Spring 2008, Volume 4

Drury Award Winner

Fiction by Eric Loya

Drowned Men

Dark shapes moved between and upon the branches of a nearby oak. Their movement disturbed the tree little so that the branches did not move and the leaves sway as though in a casual wind. But such delicacy was not at the expense of grace. The shadows leapt from tree to tree, and one jumped across the path, high above it, into the cover of a massive pine. A few green needles floated to the ground but no sound accompanied them.

Aiden turned Hirakles toward the opposite sided of the path, from which the last shadow jumped, and searched for the others. The Paladdin saw one looking at him. He first noticed its green eyes, rich and deep like dark emerald, staring past perfect oak leaves. Moving closer, the shadow revealed pale grey skin like the color of the moon on a stormy night and thick hair dark as the darkest tar. Its delicate features and intense beauty spoke of Elvish blood, and Aiden knew this creature to be a Dark Elf.

Long ago, when the world was not so old, the Elves of the forest had split apart from each other and became many from one. The Dark Elves had retreated deep into the forest and buried themselves in the heavy shadow of the wood. There, they worshipped the harsh and savage gods of the root and the vine until they became hard and mischievous. On rare occasion did the Dark Elves travel beyond their borders.
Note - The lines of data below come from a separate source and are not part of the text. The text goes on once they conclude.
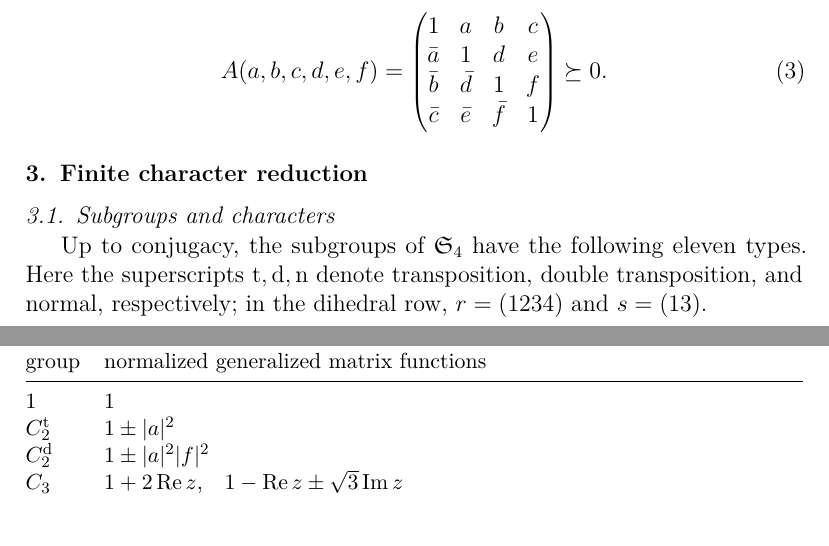
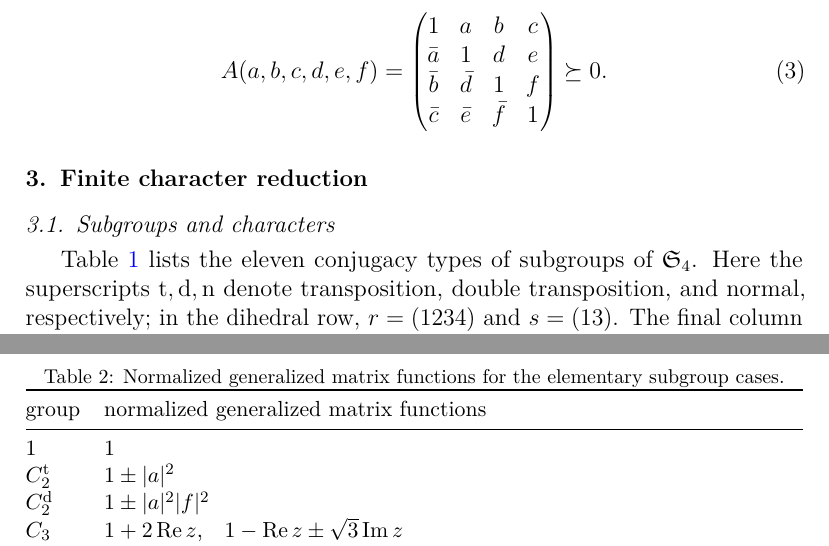
Before and after one commit to EndlessLethe/PermanentalDominanceConjecture, a LaTeX paper (preprint/permanental_dominance_n4.tex): two parts of pages 5 and 10 of 28 before the commit and two parts of pages 5 and 11 of 27 after it, joined at a grey line, cut so that both start at the same text. Compiled offline with pdfLaTeX.

Commit message:
Add numbered table captions

```diff
--- a/preprint/permanental_dominance_n4.tex
+++ b/preprint/permanental_dominance_n4.tex
@@ -286,8 +286,8 @@ We therefore write a general $4\times4$ correlation matrix as
 
 \subsection{Subgroups and characters}
 
-Up to conjugacy, the subgroups of $\Sn_4$ have the following eleven types.
+Table~\ref{tab:s4-subgroups} lists the eleven conjugacy types of subgroups of
+$\Sn_4$.
 Here the superscripts ${\rm t},{\rm d},{\rm n}$ denote transposition,
 double transposition, and normal, respectively; in the dihedral row,
 $r=(1234)$ and $s=(13)$.
-\begin{center}
@@ -309,8 +313,8 @@ $A_4$ & $A_4$ & $A_4$ &12&4\\
 $S_4$ & $S_4$ & $S_4$ &24&5\\
 \bottomrule
 \end{tabularx}
-\end{center}
-The final column sums to $37$.
+\end{table}
+The final column of Table~\ref{tab:s4-subgroups} sums to $37$.
 
 \begin{lemma}[Subgroup classification]\label{lem:subgroup-classification}
 Every subgroup of $\Sn_4$ is conjugate to exactly one of the eleven types in
@@ -575,7 +579,10 @@ $\bar\chi_\omega$ of $A_4$ are bounded above by $\per A$.
 \begin{proof}
 The cyclic, Klein-four, and $S_3$ expansions are as follows.  In the $C_3$
 and $S_3$ cases put $z=ad\bar b$.
-\begin{center}
+\begin{table}[htbp]
+\caption{Normalized generalized matrix functions for the elementary subgroup cases.}
+\label{tab:elementary-character-expansions}
+\centering
 \small
 \begin{tabularx}{\textwidth}{@{}l>{\raggedright\arraybackslash}X@{}}
 \toprule
```
Also changed, not shown: preprint/permanental_dominance_n4.pdf, preprint/permanental_dominance_n4.tex (12 more changed lines).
In this Elf that stared back at him, Aiden saw much youth. The grey skin, unblemished and soft, held no wrinkle and the emerald eyes were still bright with childish thoughts. Yet, for all that, this Elf could have seen many more years in the forest than Aiden had seen beyond the trees. For Dark Elves, as other Elves, stayed in the wood for centuries before they emerged to the outside world. While generations of Men came into, and then left, this world, the Elves remained in their forest homes and learned of the earth through ancient books and the teachings of their elders. And when the time was come, then they would emerge from between the trees to speak with the other races.

And so, with steady but slow moving steps, the Dark Elf made his was onto the road. He crouched, his hands low to the ground, as though at any moment he would spring from the dirt road back into the branches from which he had come. Around his waist a thick leather belt, as dark as his hair, hung and from that pelts of brown fur to cover himself halfway down the thigh. His chest was bare, his arms and legs lean but muscular.

For several moments, Aiden and the Elf stared with blank expressions at one another. The Paladdin gestured as though to speak but said nothing. He watched as the Elf furrowed his brow in response. Then Aiden pulled up on Hirakles’s reins so that his horse took a step back.

The Elf tilted his head without breaking the exchange. So still was the woodland creature that at a single glance one might think him made of stone. And so he remained for a time unknown until a wry smile spread his grey lips and a high pitched laugh wrecked the silence of the forest.

BIO:  Eric Arthur Loya is currently a student working for a Bachelor's Degree at CSULB while taking creative writing classes at Long Beach City College. He hopes one day to be a published novelist and poet and continues to enjoy meeting dedicated writers who inspire his creativity and passion.